• [YOUR OBJECTIVE]
Your answer must be an exact copy of the data, without any pictures.

[Start of section]

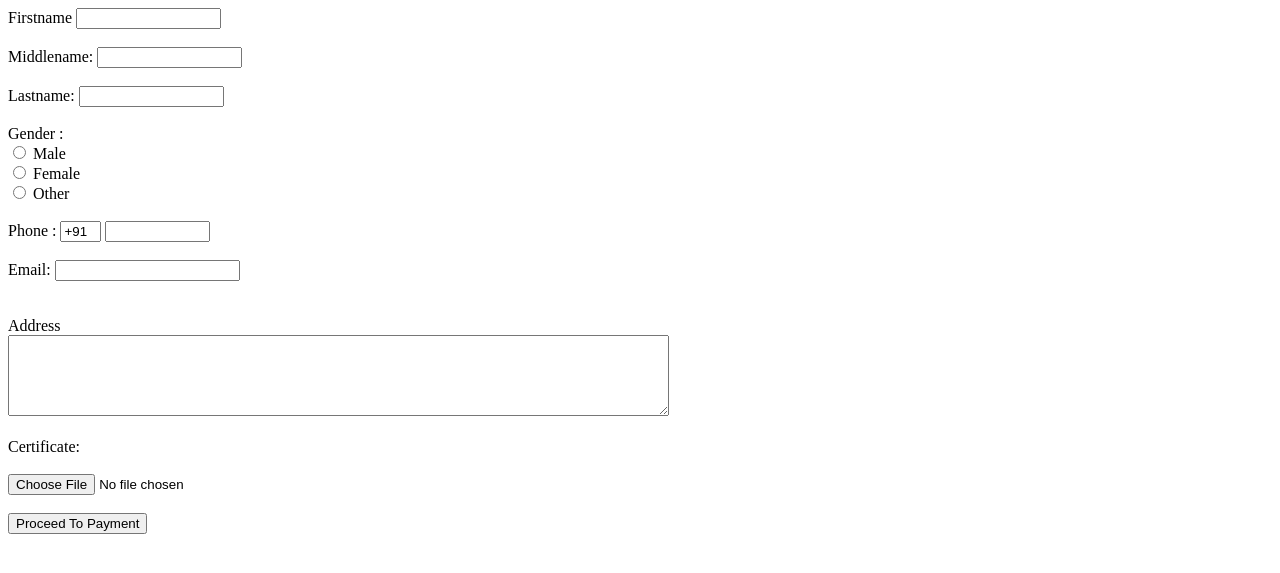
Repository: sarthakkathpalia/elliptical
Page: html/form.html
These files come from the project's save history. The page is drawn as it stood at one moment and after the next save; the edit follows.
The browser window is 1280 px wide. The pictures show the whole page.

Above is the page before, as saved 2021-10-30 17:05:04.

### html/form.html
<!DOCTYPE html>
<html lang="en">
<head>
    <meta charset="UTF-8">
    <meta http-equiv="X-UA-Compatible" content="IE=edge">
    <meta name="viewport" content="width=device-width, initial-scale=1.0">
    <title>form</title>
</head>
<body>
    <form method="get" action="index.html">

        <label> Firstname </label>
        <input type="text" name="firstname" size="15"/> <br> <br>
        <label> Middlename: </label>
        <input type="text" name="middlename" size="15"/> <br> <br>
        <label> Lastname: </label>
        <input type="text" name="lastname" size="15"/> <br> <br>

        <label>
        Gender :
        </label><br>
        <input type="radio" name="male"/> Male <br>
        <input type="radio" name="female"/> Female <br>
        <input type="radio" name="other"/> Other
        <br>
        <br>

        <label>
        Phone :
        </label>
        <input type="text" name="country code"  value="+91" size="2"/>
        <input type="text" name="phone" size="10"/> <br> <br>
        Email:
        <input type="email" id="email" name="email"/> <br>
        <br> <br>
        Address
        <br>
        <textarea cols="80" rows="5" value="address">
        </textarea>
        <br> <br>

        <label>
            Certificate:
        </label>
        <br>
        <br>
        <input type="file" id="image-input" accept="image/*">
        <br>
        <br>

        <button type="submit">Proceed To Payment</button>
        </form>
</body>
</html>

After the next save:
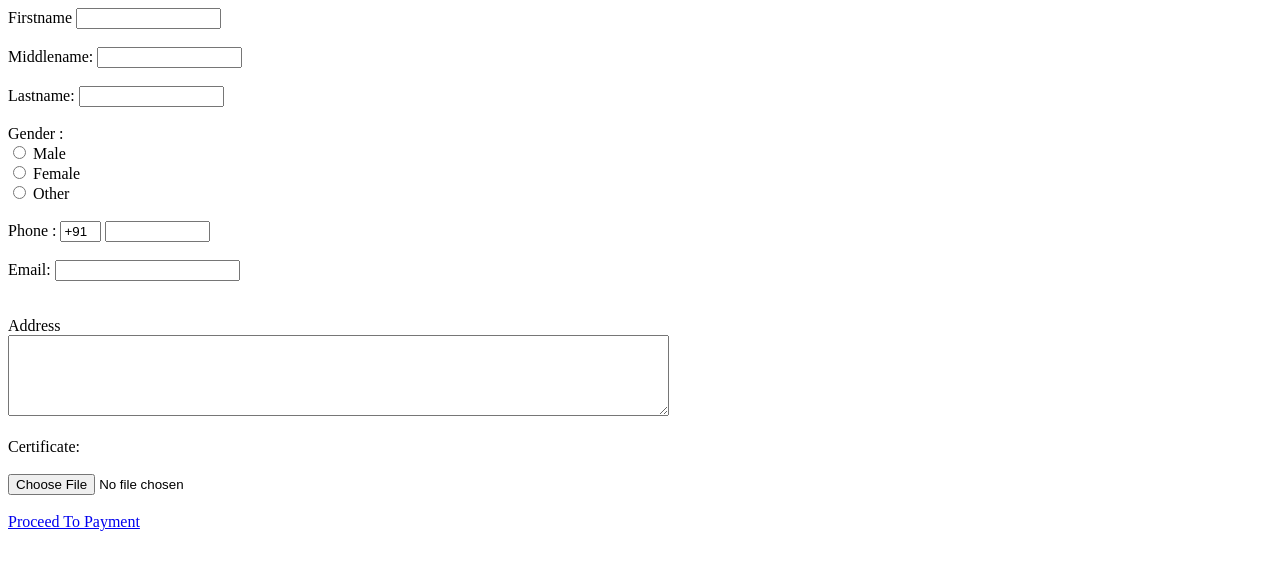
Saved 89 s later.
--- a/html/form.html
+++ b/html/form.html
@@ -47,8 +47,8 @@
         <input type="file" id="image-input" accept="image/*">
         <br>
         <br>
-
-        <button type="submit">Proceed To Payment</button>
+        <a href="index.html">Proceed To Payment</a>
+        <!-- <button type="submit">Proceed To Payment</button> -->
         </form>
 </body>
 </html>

[End of section]

• [YOUR SOLUTION]
Repository: sarthakkathpalia/elliptical
Page: html/form.html
These files come from the project's save history. The page is drawn as it stood at one moment and after the next save; the edit follows.
The browser window is 1280 px wide. The pictures show the whole page.

Above is the page before, as saved 2021-10-30 17:05:04.

### html/form.html
<!DOCTYPE html>
<html lang="en">
<head>
    <meta charset="UTF-8">
    <meta http-equiv="X-UA-Compatible" content="IE=edge">
    <meta name="viewport" content="width=device-width, initial-scale=1.0">
    <title>form</title>
</head>
<body>
    <form method="get" action="index.html">

        <label> Firstname </label>
        <input type="text" name="firstname" size="15"/> <br> <br>
        <label> Middlename: </label>
        <input type="text" name="middlename" size="15"/> <br> <br>
        <label> Lastname: </label>
        <input type="text" name="lastname" size="15"/> <br> <br>

        <label>
        Gender :
        </label><br>
        <input type="radio" name="male"/> Male <br>
        <input type="radio" name="female"/> Female <br>
        <input type="radio" name="other"/> Other
        <br>
        <br>

        <label>
        Phone :
        </label>
        <input type="text" name="country code"  value="+91" size="2"/>
        <input type="text" name="phone" size="10"/> <br> <br>
        Email:
        <input type="email" id="email" name="email"/> <br>
        <br> <br>
        Address
        <br>
        <textarea cols="80" rows="5" value="address">
        </textarea>
        <br> <br>

        <label>
            Certificate:
        </label>
        <br>
        <br>
        <input type="file" id="image-input" accept="image/*">
        <br>
        <br>

        <button type="submit">Proceed To Payment</button>
        </form>
</body>
</html>

After the next save:
Saved 89 s later.
--- a/html/form.html
+++ b/html/form.html
@@ -47,8 +47,8 @@
         <input type="file" id="image-input" accept="image/*">
         <br>
         <br>
-
-        <button type="submit">Proceed To Payment</button>
+        <a href="index.html">Proceed To Payment</a>
+        <!-- <button type="submit">Proceed To Payment</button> -->
         </form>
 </body>
 </html>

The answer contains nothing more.